Cell-matrix signals specify bone endothelial cells during developmental osteogenesis.
Langen UH., Pitulescu ME., Kim JM., Enriquez-Gasca R., Sivaraj KK., Kusumbe AP., Singh A., Di Russo J., Bixel MG., Zhou B., Sorokin L., Vaquerizas JM., Adams RH.
Blood vessels in the mammalian skeletal system control bone formation and support haematopoiesis by generating local niche environments. While a specialized capillary subtype, termed type H, has been recently shown to couple angiogenesis and osteogenesis in adolescent, adult and ageing mice, little is known about the formation of specific endothelial cell populations during early developmental endochondral bone formation.
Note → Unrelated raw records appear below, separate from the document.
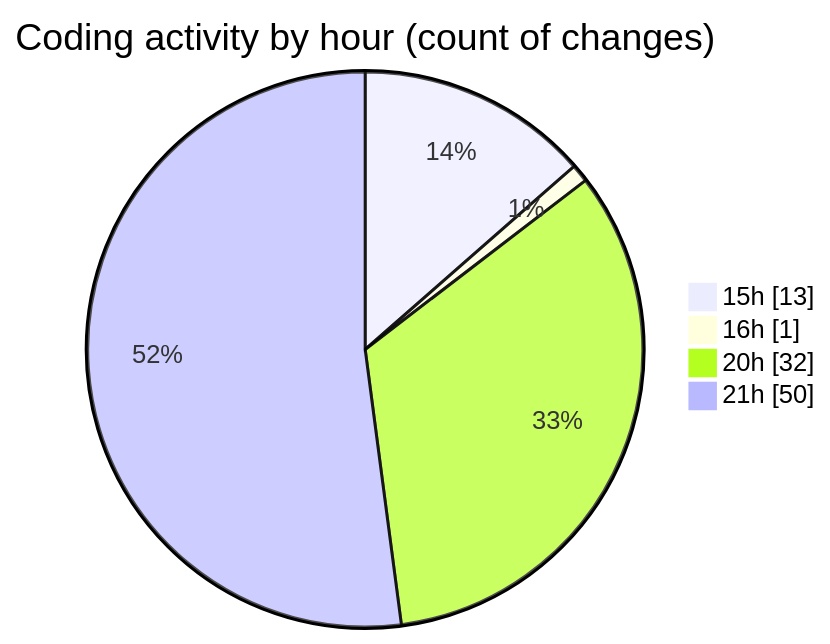
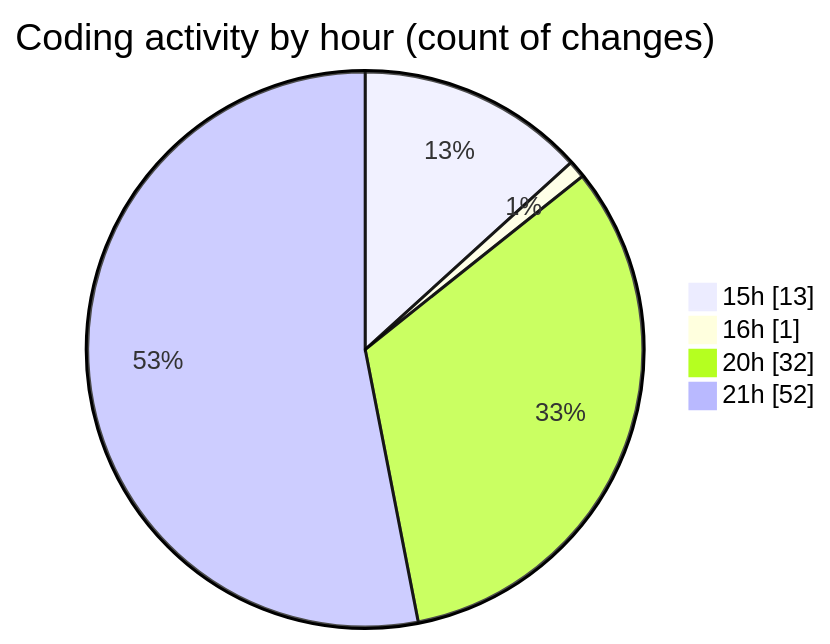
The second of 2 diagrams in 2025-07-17/ribbon/README.md (EIIisD/code-tracking), drawn with Mermaid before and after one commit. The commit also changed other lines of this file and 1 other file, not shown here.

````diff
--- a/2025-07-17/ribbon/README.md
+++ b/2025-07-17/ribbon/README.md
@@ -66,8 +66,8 @@
 ```mermaid
 pie showData
 title Coding activity by hour (count of changes)
 "15h" : 13
 "16h" : 1
 "20h" : 32
-"21h" : 50
+"21h" : 52
 ```
````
Here, we report that embryonic and early postnatal long bone contains a specialized endothelial cell subtype, termed type E, which strongly supports osteoblast lineage cells and later gives rise to other endothelial cell subpopulations. The differentiation and functional properties of bone endothelial cells require cell-matrix signalling interactions. Loss of endothelial integrin β1 leads to endothelial cell differentiation defects and impaired postnatal bone growth, which is, in part, phenocopied by endothelial cell-specific laminin α5 mutants. Our work outlines fundamental principles of vessel formation and endothelial cell differentiation in the developing skeletal system.